- And we’re talking with the Department of Health and Human Services about a health professional who would specialize in our infectious disease effort. And we’re talking with several other agencies about similar arrangements.
I should point out here a particular step we do not want to take: We do not want to reestablish a separate environment, science, and technology cone, or career track, in the Foreign Service. We found that having this cone did not help us achieve our goal of getting all the officers in the department, including the very best ones, to focus appropriately on science. In fact, it had the opposite effect; it marginalized and segregated science. And after a while, the best officers chose not to enter that cone, because they felt it would limit their opportunities for advancement.

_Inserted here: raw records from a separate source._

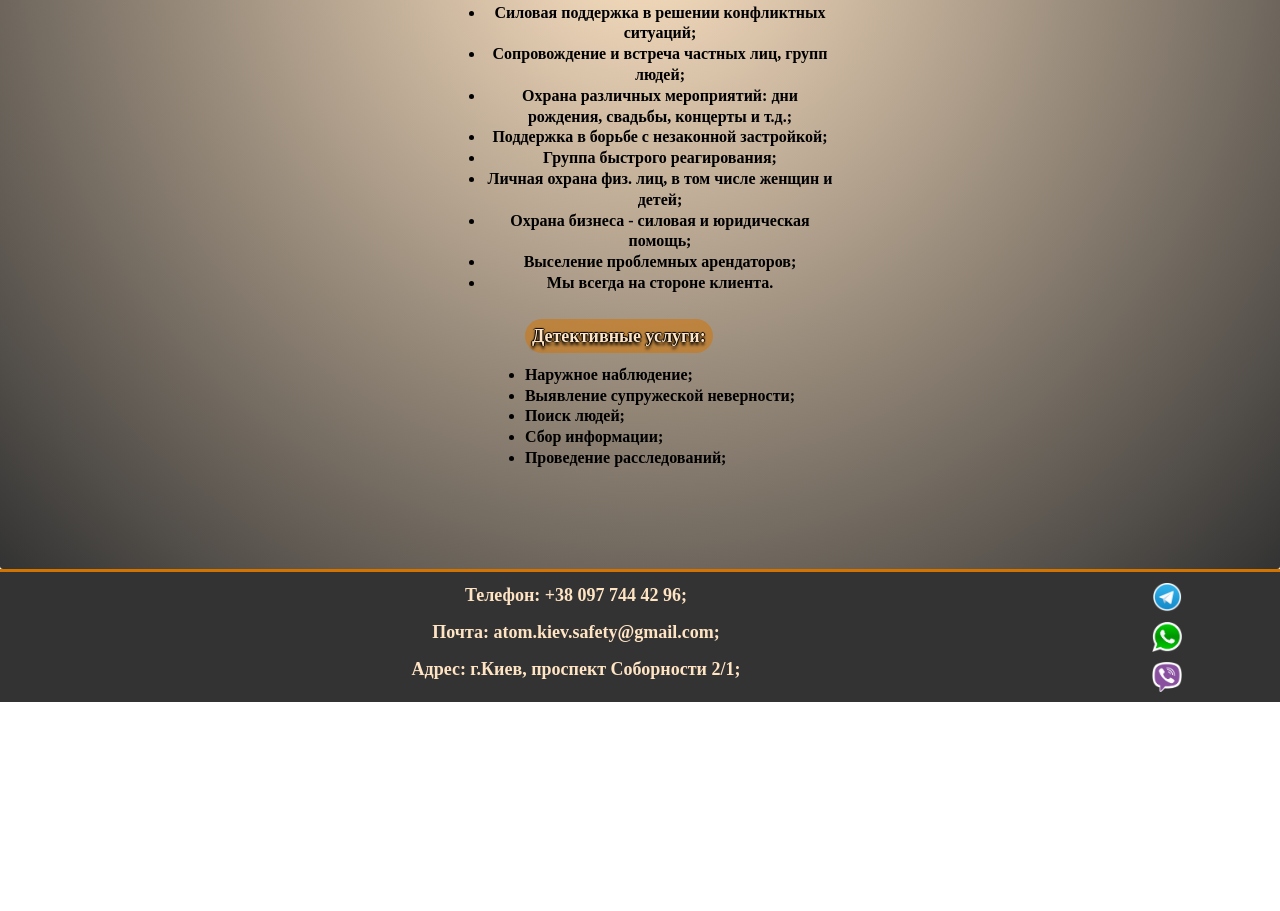
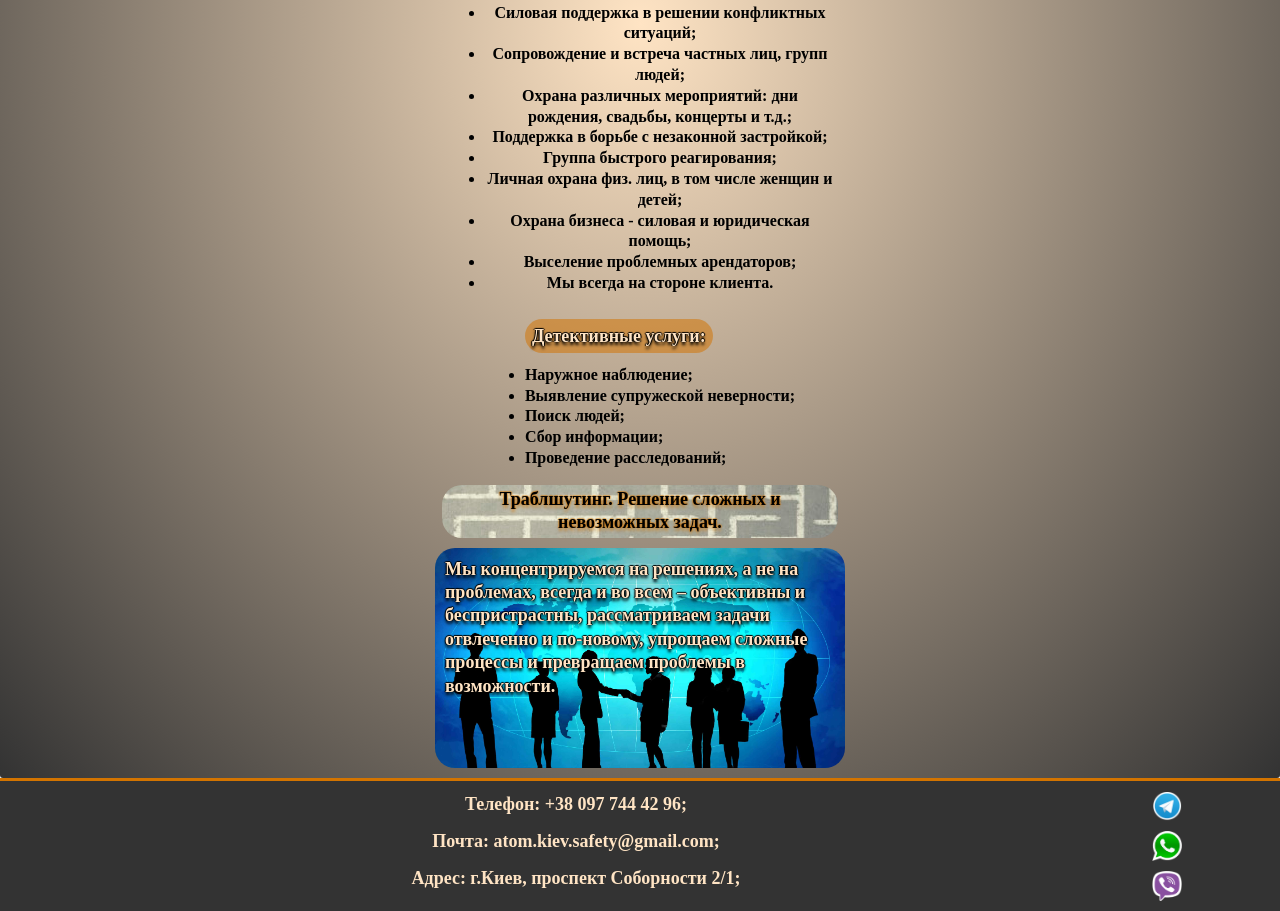
Before and after one commit to atom-security-kiev/services, a plain HTML site: page index.html in a window 1280 px wide. Shown: the part 731-1642 px from the top of the page. Before the commit the page ends 1433 px from the top, so only its background shows below. Drawn offline with Linux system fonts and the light colour scheme.

Commit message:
Add files via upload

```diff
--- a/index.html
+++ b/index.html
@@ -79,6 +79,12 @@
     </ul>
   </div>
 
+  <div class="trouble_shuting">Траблшутинг. Решение сложных и невозможных задач.</div>
+  <div class="trouble_shuting_text">Мы концентрируемся на решениях, а не на проблемах, всегда и во всем
+    – объективны и беспристрастны, рассматриваем задачи отвлеченно и по-новому, упрощаем сложные процессы и превращаем проблемы в возможности.</div>
+
+    <!--<div class="just_for_img"></div>-->
+
 <!--</div>-->
 </section>
 
--- a/style.css
+++ b/style.css
@@ -116,7 +116,7 @@ background-repeat: no-repeat;
 background-size: cover;*/
 border-radius: 3px;
 
-height: 1300px;
+/*height: 1300px; убрал фиксацию высоты страницы закоментив эту строку*/
 width: 100%;
 }
 #space_under_fixed {
@@ -267,6 +267,52 @@ border-bottom-right-radius: 30%;
     font-weight: bolder;
 }
 /**/
+.trouble_shuting {
+    line-height: 1.3em;
+    font-weight: bolder;
+    font-size: 18px;
+    text-align: center;
+
+    text-shadow: 1px 0 1px rgba(211, 116, 0, 0.521), /*контур цифры */
+    0 3px 3px rgba(211, 116, 0, 0.521),
+    -1px 0 1px rgba(211, 116, 0, 0.521),
+    0 -1px 1px rgba(211, 116, 0, 0.521);
+
+   border-radius: 20px;
+    background-image: url(bg_img/testbgLab.png);
+    padding: 3px;
+
+    max-width: 390px;
+}
+.trouble_shuting_text {
+    max-width: 390px;
+    margin: 10px;
+
+    line-height: 1.3em;
+    font-weight: bolder;
+    font-size: 18px;
+
+    background-image: url(bg_img/peopleInImg.jpg);
+    background-size: cover;
+    height: 25vh;
+    border-radius: 20px;
+    padding: 10px;
+
+    color: bisque;
+    text-shadow: 1px 0 1px #000, /*контур цифры */
+    0 3px 3px #000,
+    -1px 0 1px #000,
+    0 -1px 1px #000;
+}
+/*.just_for_img {
+    background-image: url(bg_img/lockOnImg.jpg);
+    background-size: cover;
+    min-height: 200px;
+    min-width: 200px;
+    max-height: 300px;
+    max-width: 390px;
+}*/
+/**/
 #footer {
    /* height: 22vh;    не фиксирую размер футера закоментив эту строку*/
     width: 100%;
```
Also changed, not shown: bg_img/testbgLab.png (added).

We are concerned about a repeat performance.
Using science as a tool for diplomacy. As for our scientific capabilities abroad, the State Department has 56 designated environment, science, and technology positions at our posts overseas. We manage 33 bilateral science and technology “umbrella agreements” between the U.S. government and others. Under these umbrellas, there are hundreds of implementing agreements between U.S. technical agencies and their counterparts in those countries. Almost all of them have resulted in research projects or other research-related activities. Science and technology agreements represented an extremely valuable tool for engaging with former Warsaw Pact countries at the end of the Cold War and for drawing them into the Western sphere. Based on the success of those agreements, we’re now pursuing similar cooperative efforts with other countries in transition, including Russia and South Africa. We know, however, that these agreements differ in quality and usefulness, and we’ve undertaken an assessment to determine which of them fit into our current policy structure and which do not.
We’ve also established a network of regional environmental hubs to address various transboundary environmental problems whose solutions depend on cooperation among affected countries. For example, the hub for Central America and the Caribbean, located in San Jose, Costa Rica, focuses on regional issues such as deforestation, biodiversity loss, and coral reef and coastline management. We’re in the process of evaluating these hubs to see how we might improve their operations.
I’ve tried to give you an idea of our thinking on science at State. And I’ve tried to give you some reason for optimism while keeping my proposals and ideas within the confines of the possible. Needless to say, our ability to realize some of these ideas will depend in large part on the amount of funding we get. And as long as our budget remains relatively constant, resources for science and technology will necessarily be limited. We look forward to the NRC’s final recommendations in the fall, and we expect to announce some specific plans soon thereafter.